The LA Times has a review of the new film, The Runaways, which is out in limited release in the US and will premiere in Toronto on Sunday. I'm somewhat drawn to depictions of the relatively near-past, particularly when a director and cinematographer can capture a sense of time and place. While there are several examples of this, my favourites are Paul Thomas Anderson's Boogie Nights, Barry Levinson's Diner, and {brace yourself} Roman Coppola's CQ

I'm sort of curious about Floria Sigismondi's take on The Runaways, which stars Kristen Stewart {Joan Jett} and Dakota Fanning {Cherie Currie}, and the late-70s LA music scene. Was it all marketing and sizzle of the ilk of Malcolm McClaren {the impresario behind The Sex Pistols} and what was going in in the LA scene that saw the dominance of the bland-metal-hair-band era of the 80s. Here's the trailer for the film. It holds promise, but I worry that the film might take itself too seriously::


Twitterversion::  Trailer/thoughts on "The Runaways" starring Kristen French  Stewart as Joan Jett & Dakota Fanning as Cherie Currie. #Rhizomicon http://url.ie/5d4b  @Prof_K

Song:: Joan Jett-"Crimson and Clover"

2 comments:

linnyqat said...

Yikes - did that tweet go out with "Kristen French"? Oopsie!

I am interested in seeing this flick too. I am sort of drawn to Kristen Stewart, although I know it's totally uncool to say so. I liked her a lot in Adventureland. And I'm interested in seeing Dakota Fanning continue to transition into more adult roles. I thought she did a great job with awkward adolescence in The Secret Life of Bees, a movie I never would have seen if it weren't for the fact my mom was visiting.

I totally get your thing for movies depicting the near-past. Maybe it's because we can compare them to our own experience of the era. If the filmmakers do a good enough job capturing a sense of place, we can use it as a jumping point to indulging our nostalgia.

One film not mentioned in your curious list is Ang Lee's The Ice Storm.

Kenneth M. Kambara said...

Just keeping the Twilight {yawn} fans on their toes, which was the primary draw for many to the premiere here in the 'Ront. She bailed on it, so she didn't get the memo that Canada matters post-2010 Olympics. Now, if I said Dakota Mahaffee, that would be laying it on a bit thick.

Uh, uncool to say you're drawn to Stewart, well, if you have to ask. I must say the casting makes me a bit leery of this project. I don't find Stewart to be that compelling and the fact of the matter is that the roles in a project like this are rather challenging. Capturing the bravado, swagger, & angst of rock n' roll has to be done carefully, because a realistic portrayal is likely to be insufferable. So, the script, direction, & acting need to be in alignment.

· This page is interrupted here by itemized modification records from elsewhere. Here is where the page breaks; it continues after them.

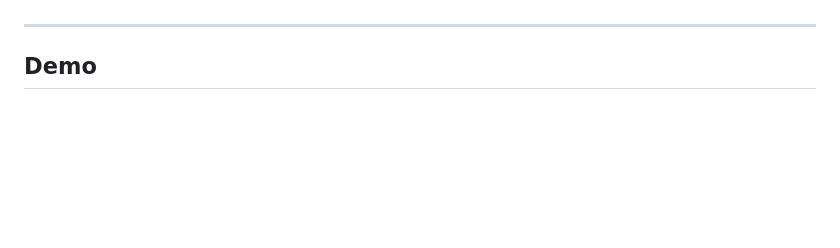
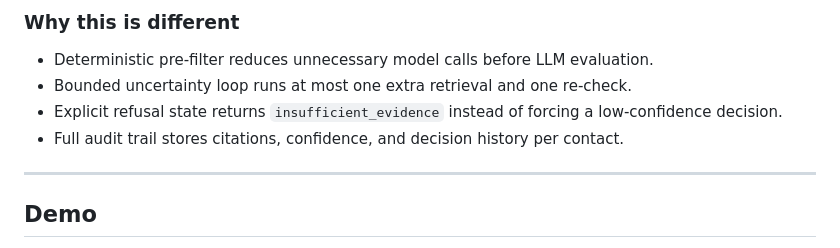
Before and after one commit to hxrish04/Evident, a Markdown page: README.md, the part around one of its changes. GitHub-like rendering; blank space fills up the shorter version.

```diff
--- a/README.md
+++ b/README.md
@@ -10,3 +43,9 @@ Live demo: on-demand AWS ECS deployment
+### Why this is different
+
+- Deterministic pre-filter reduces unnecessary model calls before LLM evaluation.
+- Bounded uncertainty loop runs at most one extra retrieval and one re-check.
+- Explicit refusal state returns `insufficient_evidence` instead of forcing a low-confidence decision.
+- Full audit trail stores citations, confidence, and decision history per contact.
 
 ---
 
```
Also changed, not shown: other parts of README.md (+33 -0 lines).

I think you're right about the near-past, but a good director will merge the mythologized past, yet refer to the past's "reality". This is what Mad Men tries to do, but there's something lost in some of that translation. Another film that did this well was Invincible, while one that fell short was Running with Scissors. Sometimes the same director will be hit and miss. Whit Stillman got it right in Metropolitan and Barcelona, but something got lost when he did The Last Days of Disco.

Hmmm. Never saw The Ice Storm and had no real interest in it, as it sounded to me as if it was a tad preachey in its storytelling. In my mind, one of the dangers when going into the past {along with overreliance on clichés like steel Tab cans with pull tabs = the 70s} is juxtaposing era and stereotypes about it to tell a story through extremes.

On my TV project proposal, I'm writing in some "flashbacks" and I find it both challenging and interesting. Looking at videos on YouTube and the CBC archives help to get a better sense of context of era.